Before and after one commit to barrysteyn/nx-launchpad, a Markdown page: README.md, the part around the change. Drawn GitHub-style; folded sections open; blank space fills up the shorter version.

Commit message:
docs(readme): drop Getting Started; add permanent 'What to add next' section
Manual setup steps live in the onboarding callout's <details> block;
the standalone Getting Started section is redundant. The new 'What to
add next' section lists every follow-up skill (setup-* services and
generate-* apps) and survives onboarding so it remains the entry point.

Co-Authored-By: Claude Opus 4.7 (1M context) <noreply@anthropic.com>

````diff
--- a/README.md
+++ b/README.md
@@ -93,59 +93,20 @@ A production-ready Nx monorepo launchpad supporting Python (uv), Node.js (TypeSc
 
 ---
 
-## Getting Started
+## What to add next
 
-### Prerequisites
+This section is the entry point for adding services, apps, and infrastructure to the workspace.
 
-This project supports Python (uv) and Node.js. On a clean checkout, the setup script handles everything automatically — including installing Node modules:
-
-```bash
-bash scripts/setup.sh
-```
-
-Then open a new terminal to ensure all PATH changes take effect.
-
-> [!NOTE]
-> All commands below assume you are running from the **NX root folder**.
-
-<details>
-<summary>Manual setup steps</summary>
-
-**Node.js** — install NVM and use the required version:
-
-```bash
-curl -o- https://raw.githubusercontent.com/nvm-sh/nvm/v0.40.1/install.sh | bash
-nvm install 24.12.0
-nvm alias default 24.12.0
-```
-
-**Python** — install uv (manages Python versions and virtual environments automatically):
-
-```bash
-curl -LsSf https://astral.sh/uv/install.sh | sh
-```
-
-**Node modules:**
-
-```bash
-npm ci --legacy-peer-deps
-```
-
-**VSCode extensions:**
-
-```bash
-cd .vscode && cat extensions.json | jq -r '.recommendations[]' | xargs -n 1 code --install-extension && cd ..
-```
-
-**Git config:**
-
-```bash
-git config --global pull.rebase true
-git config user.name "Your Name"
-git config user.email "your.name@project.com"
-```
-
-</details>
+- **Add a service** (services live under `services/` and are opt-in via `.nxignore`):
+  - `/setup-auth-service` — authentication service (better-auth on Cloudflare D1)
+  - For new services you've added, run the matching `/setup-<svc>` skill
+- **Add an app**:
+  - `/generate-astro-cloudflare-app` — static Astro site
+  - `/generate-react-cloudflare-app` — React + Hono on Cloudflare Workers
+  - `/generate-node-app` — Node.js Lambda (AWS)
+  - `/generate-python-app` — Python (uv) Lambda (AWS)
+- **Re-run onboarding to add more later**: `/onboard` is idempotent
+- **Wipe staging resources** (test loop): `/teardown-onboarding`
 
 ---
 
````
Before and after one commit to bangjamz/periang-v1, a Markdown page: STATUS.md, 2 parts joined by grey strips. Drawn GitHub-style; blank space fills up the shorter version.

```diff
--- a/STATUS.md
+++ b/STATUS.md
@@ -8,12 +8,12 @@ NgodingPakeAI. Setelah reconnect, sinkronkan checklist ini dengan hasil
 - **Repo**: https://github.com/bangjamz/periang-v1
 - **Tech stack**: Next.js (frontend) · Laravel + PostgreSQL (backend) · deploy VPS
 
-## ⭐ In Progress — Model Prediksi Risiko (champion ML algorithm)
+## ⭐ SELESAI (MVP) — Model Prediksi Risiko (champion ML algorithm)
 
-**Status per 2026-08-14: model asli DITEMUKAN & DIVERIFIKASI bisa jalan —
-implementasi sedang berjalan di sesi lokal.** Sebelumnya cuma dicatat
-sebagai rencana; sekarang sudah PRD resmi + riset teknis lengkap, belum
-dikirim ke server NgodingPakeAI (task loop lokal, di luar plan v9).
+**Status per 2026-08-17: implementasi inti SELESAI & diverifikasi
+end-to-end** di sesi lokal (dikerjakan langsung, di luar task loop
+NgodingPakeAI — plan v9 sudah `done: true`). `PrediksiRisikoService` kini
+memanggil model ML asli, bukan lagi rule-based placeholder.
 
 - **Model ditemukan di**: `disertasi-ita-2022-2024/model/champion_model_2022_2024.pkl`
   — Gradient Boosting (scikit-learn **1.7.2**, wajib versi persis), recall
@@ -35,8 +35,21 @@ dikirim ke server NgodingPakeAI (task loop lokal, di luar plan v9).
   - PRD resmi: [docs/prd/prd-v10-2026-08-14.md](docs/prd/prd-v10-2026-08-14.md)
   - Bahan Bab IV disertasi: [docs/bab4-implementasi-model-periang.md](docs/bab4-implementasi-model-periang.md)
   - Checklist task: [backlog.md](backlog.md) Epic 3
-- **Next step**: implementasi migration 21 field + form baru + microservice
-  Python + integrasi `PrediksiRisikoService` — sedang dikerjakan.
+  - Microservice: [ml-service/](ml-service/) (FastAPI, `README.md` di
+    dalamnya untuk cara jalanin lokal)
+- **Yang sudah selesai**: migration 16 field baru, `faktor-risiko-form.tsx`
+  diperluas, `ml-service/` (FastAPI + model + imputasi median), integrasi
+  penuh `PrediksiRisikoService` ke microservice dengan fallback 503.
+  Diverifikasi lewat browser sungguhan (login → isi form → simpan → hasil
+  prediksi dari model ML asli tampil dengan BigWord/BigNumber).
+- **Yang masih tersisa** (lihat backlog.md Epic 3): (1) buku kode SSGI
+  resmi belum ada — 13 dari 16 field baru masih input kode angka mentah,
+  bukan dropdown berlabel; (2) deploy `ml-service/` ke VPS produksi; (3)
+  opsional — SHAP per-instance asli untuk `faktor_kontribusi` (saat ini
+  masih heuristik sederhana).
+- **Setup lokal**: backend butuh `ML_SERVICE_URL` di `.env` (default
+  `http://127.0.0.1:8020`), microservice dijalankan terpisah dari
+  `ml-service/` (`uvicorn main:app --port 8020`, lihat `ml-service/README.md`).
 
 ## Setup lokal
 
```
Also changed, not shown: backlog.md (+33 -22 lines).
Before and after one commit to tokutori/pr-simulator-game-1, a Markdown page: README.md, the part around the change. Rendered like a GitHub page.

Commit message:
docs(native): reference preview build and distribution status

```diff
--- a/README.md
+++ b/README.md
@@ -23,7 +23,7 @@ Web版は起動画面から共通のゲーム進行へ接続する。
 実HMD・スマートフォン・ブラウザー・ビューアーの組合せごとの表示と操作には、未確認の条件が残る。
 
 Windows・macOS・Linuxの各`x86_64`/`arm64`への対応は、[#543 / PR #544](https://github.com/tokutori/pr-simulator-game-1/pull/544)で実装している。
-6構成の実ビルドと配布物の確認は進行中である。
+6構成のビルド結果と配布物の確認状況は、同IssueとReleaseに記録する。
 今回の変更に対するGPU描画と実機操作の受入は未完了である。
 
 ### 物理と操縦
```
++++++++
About this task. In the entries above, copy each line that contains the string "baru".

Finished exercise.
-- **Next step**: implementasi migration 21 field + form baru + microservice
+- **Yang sudah selesai**: migration 16 field baru, `faktor-risiko-form.tsx`
+  resmi belum ada — 13 dari 16 field baru masih input kode angka mentah,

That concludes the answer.